Once they do, he says, "we would like to think it's a no-brainer."

But supply-chain infrastructure is still missing, cautions Jack Pouchet, another Green Grid board member, who is also director of energy initiatives at Emerson Network Power. Data centers need a steady, reliable flow of new equipment and service.

"A data center is a living, breathing animal," he said. "There are things coming in and out every day."

He also pointed to natural disasters as added risk factors in Iceland. Tough building standards can protect against earthquakes, he said, but volcanoes can cause the country to grind to a halt, as seen during the 2010 eruption in southern Iceland.

Tómasson counters that the volcano and earthquake activity is well-mapped, and data centers and power plants are located strategically with those risks in mind.

In all, he said, the country has been primed. "This is the year of the takeoff," he added. "We'll be getting more and more interest. I only see this as the beginning.

Big dreams about the big names
Brech says Tómasson may well be right, but he's going to wait and see.

"Once there are a couple big-name data centers that make the step, I think you'll see several more follow," he said. "It needs that first big example to start a little bit of a snowball."

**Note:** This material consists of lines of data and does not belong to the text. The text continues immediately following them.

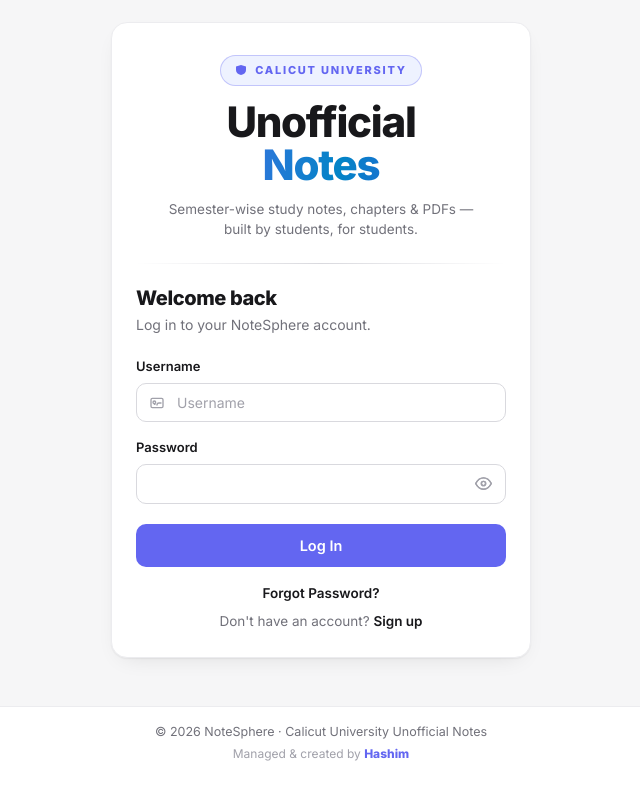
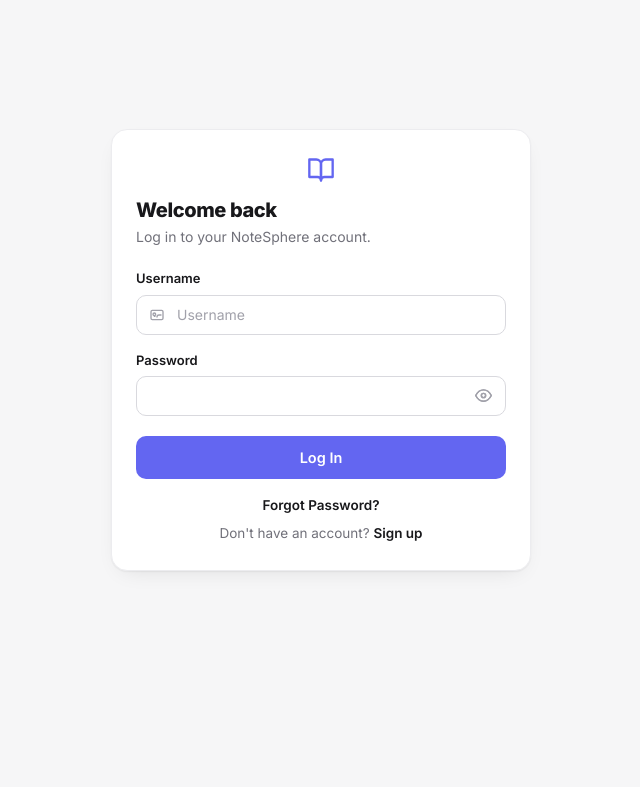
Before and after one commit to ameenul-hashim/notesphere, a Django app: page /login/ in a window 1280 px wide. Shown: the part 74-861 px from the top of the page, without its empty margins (319-959 px from the left). After the commit the page ends 647 px from the top, so only its background shows below. Run offline with Django 5.2, Linux system fonts and the light colour scheme; some libraries are stand-ins or nearby versions.

Commit message:
Revert "feat: add Calicut University branding to login/auth pages and global copyright credit"
This reverts commit d5a23b3a0c9db7ebb2e09a30b905380084e85f87.

```diff
--- a/static/css/app.css
+++ b/static/css/app.css
@@ -864,15 +864,6 @@ p {
 }
 .user-role {
   font-size: 11.5px;
-  color: var(--sidebar-text-muted);
-}
-
-.sidebar-copyright {
-  margin-top: 12px;
-  padding: 0 4px;
-  text-align: center;
-  font-size: 10.5px;
-  line-height: 1.5;
   color: var(--sidebar-text-muted);
 }
 
@@ -1051,29 +1042,6 @@ p {
   margin: 0 auto;
 }
 
-/* ---------- App footer (copyright) ---------- */
-.app-footer {
-  display: flex;
-  flex-direction: column;
-  align-items: center;
-  justify-content: center;
-  gap: 3px;
-  padding: 16px 16px 24px;
-  border-top: 1px solid var(--border);
-  background: var(--surface);
-  text-align: center;
-  font-size: 12.5px;
-  color: var(--text-muted);
-}
-.app-footer-credit {
-  font-size: 12px;
-  color: var(--text-faint);
-}
-.app-footer-credit strong {
-  color: var(--primary);
-  font-weight: 800;
-}
-
 .desktop-only {
   display: none;
 }
@@ -1142,70 +1110,6 @@ p {
 
 .auth-card--wide {
   max-width: 560px;
-}
-
-/* ---------- Auth hero (big university branding) ---------- */
-.auth-hero {
-  text-align: center;
-  padding: 6px 0 4px;
-}
-.auth-hero-badge {
-  display: inline-flex;
-  align-items: center;
-  gap: 8px;
-  padding: 6px 14px;
-  border-radius: var(--radius-pill);
-  background: var(--primary-soft);
-  border: 1px solid color-mix(in srgb, var(--primary) 32%, transparent);
-  color: var(--primary);
-  font-size: 11px;
-  font-weight: 800;
-  letter-spacing: 0.16em;
-  text-transform: uppercase;
-}
-.auth-hero-badge svg {
-  color: var(--primary);
-}
-.auth-hero-title {
-  margin-top: 14px;
-  font-size: 42px;
-  font-weight: 900;
-  line-height: 1.04;
-  letter-spacing: -0.03em;
-}
-.auth-hero-line {
-  display: block;
-}
-.auth-hero-line--grad {
-  color: var(--primary);
-  background-image: linear-gradient(100deg, var(--primary) 5%, var(--info) 55%, var(--primary-hover) 100%);
-  -webkit-background-clip: text;
-  background-clip: text;
-}
-@supports ((-webkit-background-clip: text) or (background-clip: text)) {
-  .auth-hero-line--grad {
-    color: transparent;
-  }
-}
-.auth-hero-sub {
-  margin: 12px auto 0;
-  max-width: 330px;
-  font-size: 13.5px;
-  color: var(--text-muted);
-}
-.auth-hero-divider {
-  height: 1px;
-  margin: 20px 0 22px;
-  background: linear-gradient(90deg, transparent, var(--border-strong), transparent);
-}
-
-@media (max-width: 480px) {
-  .auth-hero-title {
-    font-size: 34px;
-  }
-  .auth-hero-sub {
-    font-size: 13px;
-  }
 }
 
 .auth-title {
--- a/templates/_auth_hero.html
+++ /dev/null
@@ -1,14 +0,0 @@
-<div class="auth-hero">
-  <span class="auth-hero-badge">
-    <svg width="12" height="12" viewBox="0 0 24 24" fill="currentColor" aria-hidden="true">
-      <path d="M12 2l10 3v7c0 5-3.5 8.5-10 10C5.5 20.5 2 17 2 12V5l10-3z"/>
-    </svg>
-    Calicut University
-  </span>
-  <h1 class="auth-hero-title">
-    <span class="auth-hero-line">Unofficial</span>
-    <span class="auth-hero-line auth-hero-line--grad">Notes</span>
-  </h1>
-  <p class="auth-hero-sub">Semester-wise study notes, chapters &amp; PDFs &mdash; built by students, for students.</p>
-</div>
-<div class="auth-hero-divider"></div>
--- a/templates/_sidebar.html
+++ b/templates/_sidebar.html
@@ -189,6 +189,5 @@
           <span class="nav-label">Log out</span>
         </button>
       </form>
-    <p class="sidebar-copyright">&copy; {% now "Y" %} NoteSphere &middot; Managed &amp; created by Hashim</p>
   </div>
 </aside>
--- a/templates/accounts/forgot_password.html
+++ b/templates/accounts/forgot_password.html
@@ -2,8 +2,7 @@
 {% block title %}Forgot Password | NoteSphere{% endblock %}
 {% block content %}
 <div class="auth-card">
-  {% include "_auth_hero.html" %}
-  <h2 class="auth-title">Forgot Password</h2>
+  <h1 class="auth-title">Forgot Password</h1>
   <p class="text-muted mt-2 mb-6">
     Enter your username and email. If they belong to the same account, an OTP will be sent to your email.
   </p>
--- a/templates/accounts/login.html
+++ b/templates/accounts/login.html
@@ -2,8 +2,12 @@
 {% block title %}Login | NoteSphere{% endblock %}
 {% block content %}
 <div class="auth-card">
-  {% include "_auth_hero.html" %}
-  <h2 class="auth-title">Welcome back</h2>
+  <div class="auth-header-brand">
+    <svg viewBox="0 0 24 24" fill="none" stroke="currentColor" stroke-width="2" stroke-linecap="round" stroke-linejoin="round" width="28" height="28" style="color:var(--primary)">
+      <path d="M2 3h6a4 4 0 0 1 4 4v14a3 3 0 0 0-3-3H2z"/><path d="M22 3h-6a4 4 0 0 0-4 4v14a3 3 0 0 1 3-3h7z"/>
+    </svg>
+  </div>
+  <h1 class="auth-title">Welcome back</h1>
   <p class="auth-sub">Log in to your NoteSphere account.</p>
 
   {% include "_form_errors.html" %}
--- a/templates/accounts/otp_verify.html
+++ b/templates/accounts/otp_verify.html
@@ -2,8 +2,7 @@
 {% block title %}Verify OTP | NoteSphere{% endblock %}
 {% block content %}
 <div class="auth-card">
-  {% include "_auth_hero.html" %}
-  <h2 class="auth-title">Verify OTP</h2>
+  <h1 class="auth-title">Verify OTP</h1>
   <p class="text-muted mt-2 mb-6">
     Enter the 6-digit code sent to your email. It expires in 5 minutes.
   </p>
--- a/templates/accounts/reset_password.html
+++ b/templates/accounts/reset_password.html
@@ -2,8 +2,7 @@
 {% block title %}New Password | NoteSphere{% endblock %}
 {% block content %}
 <div class="auth-card">
-  {% include "_auth_hero.html" %}
-  <h2 class="auth-title">Create a new password</h2>
+  <h1 class="auth-title">Create a new password</h1>
   <p class="text-muted mt-2 mb-6">
     Your new password must be at least 8 characters and include an uppercase letter, a lowercase letter, a number, and a special character.
   </p>
--- a/templates/accounts/signup.html
+++ b/templates/accounts/signup.html
@@ -2,8 +2,7 @@
 {% block title %}Sign Up | NoteSphere{% endblock %}
 {% block content %}
 <div class="auth-card auth-card--wide">
-  {% include "_auth_hero.html" %}
-  <h2 class="auth-title">Create your account</h2>
+  <h1 class="auth-title">Create your account</h1>
   <p class="text-muted auth-sub">Join NoteSphere as a student.</p>
 
   {% include "_form_errors.html" %}
--- a/templates/admins/admin_login.html
+++ b/templates/admins/admin_login.html
@@ -2,8 +2,7 @@
 {% block title %}Admin Login | NoteSphere{% endblock %}
 {% block content %}
 <div class="auth-card">
-  {% include "_auth_hero.html" %}
-  <h2 class="auth-title">Admin Login</h2>
+  <h1 class="auth-title">Admin Login</h1>
   <p class="text-muted mt-2 mb-6">Restricted area for administrators.</p>
 
   {% include "_form_errors.html" %}
--- a/templates/base.html
+++ b/templates/base.html
@@ -143,11 +143,6 @@
     <main class="{% if user.is_authenticated %}app-main{% else %}auth-main{% endif %}">
       {% block content %}{% endblock %}
     </main>
-
-    <footer class="app-footer">
-      <p>&copy; {% now "Y" %} NoteSphere &middot; Calicut University Unofficial Notes</p>
-      <p class="app-footer-credit">Managed &amp; created by <strong>Hashim</strong></p>
-    </footer>
   </div>
 
   {% include "_modal.html" %}
```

In the United States, clean-sourced data centers have less momentum. Renewables here are intermittent, which would not suit data centers' constant needs. And facilities are linked to an electric grid that contains a mix of energy sources. In a standard grid, it would be impossible to ensure that a particular data center was being fed only renewable energy.

Microsoft, Google, Facebook and others are in an undeclared race to build the most energy-efficient data center in the United States. They are clustering in places like western North Carolina and eastern Oregon where coal, natural gas and nuclear run the show.

But they are also pouring resources into state-of-the-art servers, heating and cooling equipment, and ventilation to lower electricity needs (ClimateWire, Aug. 10).

Impressive, says Olafsson, but Iceland can one-up them.

"So they're saying, 'Oh, our processors are 20 percent cleaner.' Well, the real fix is using clean energy," he said. "Then they won't have to worry about how much energy they use."

Olafsson perhaps optimistically estimates that 5 to 10 percent of the world's data will someday flow through Iceland.

Reprinted from Climatewire with permission from Environment & Energy Publishing, LLC., 202-628-6500